Also tell your doctor about all the medicines you take. You should not take HUMIRA with ORENCIA® (abatacept), KINERET® (anakinra), REMICADE® (infliximab), ENBREL® (etanercept), CIMZIA® (certolizumab pegol), or SIMPONI® (golimumab). Tell your doctor if you have ever used RITUXAN® (rituximab), IMURAN® (azathioprine), or PURINETHOL® (mercaptopurine, 6-MP).
HUMIRA can cause serious side effects, including:
Call your doctor or get medical care right away if you develop any of the above symptoms.
Common side effects of HUMIRA include injection site reactions (redness, rash, swelling, itching, or bruising), upper respiratory infections (sinus infections), headaches, rash, and nausea. These are not all of the possible side effects with HUMIRA. Tell your doctor if you have any side effect that bothers you or that does not go away.
HUMIRA is given by injection under the skin.
HUMIRA is a prescription medicine used:
HUMIRA is a prescription medicine used in adults to help get moderate to severe ulcerative colitis under control (induce remission) and keep it under control (sustain remission) when certain other medicines have not worked well enough. It is not known if HUMIRA is effective in people who stopped responding to or could not tolerate anti-TNF medicines.
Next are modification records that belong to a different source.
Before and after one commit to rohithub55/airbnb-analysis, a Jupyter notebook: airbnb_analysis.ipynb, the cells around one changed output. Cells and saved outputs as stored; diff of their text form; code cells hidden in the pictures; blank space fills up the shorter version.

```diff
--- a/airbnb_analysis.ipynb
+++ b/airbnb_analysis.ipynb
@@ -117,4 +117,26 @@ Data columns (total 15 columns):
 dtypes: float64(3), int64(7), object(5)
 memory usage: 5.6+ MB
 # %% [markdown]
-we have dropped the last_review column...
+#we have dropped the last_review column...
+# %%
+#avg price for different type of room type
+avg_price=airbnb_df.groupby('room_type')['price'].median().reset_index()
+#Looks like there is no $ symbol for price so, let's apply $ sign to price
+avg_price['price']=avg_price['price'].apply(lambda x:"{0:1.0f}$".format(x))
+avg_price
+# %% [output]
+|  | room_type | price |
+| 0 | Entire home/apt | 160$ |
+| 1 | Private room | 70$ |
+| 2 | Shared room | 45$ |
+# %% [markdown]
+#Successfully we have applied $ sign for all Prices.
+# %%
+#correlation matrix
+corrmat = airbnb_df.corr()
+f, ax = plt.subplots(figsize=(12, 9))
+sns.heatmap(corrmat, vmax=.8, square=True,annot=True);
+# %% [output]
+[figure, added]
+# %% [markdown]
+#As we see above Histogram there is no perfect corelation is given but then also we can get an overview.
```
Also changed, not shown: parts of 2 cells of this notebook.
Serious infections have happened in people taking HUMIRA. These serious infections include tuberculosis (TB) and infections caused by viruses, fungi, or bacteria that have spread throughout the body. Some people have died from these infections. HUMIRA may increase the chance of getting lymphoma, including a rare kind, or other cancers. HUMIRA can cause serious side effects including hepatitis B infection in carriers of the virus, allergic reactions, nervous system problems, blood problems, heart failure, certain immune reactions including a lupus-like syndrome, liver problems, and new or worsening psoriasis.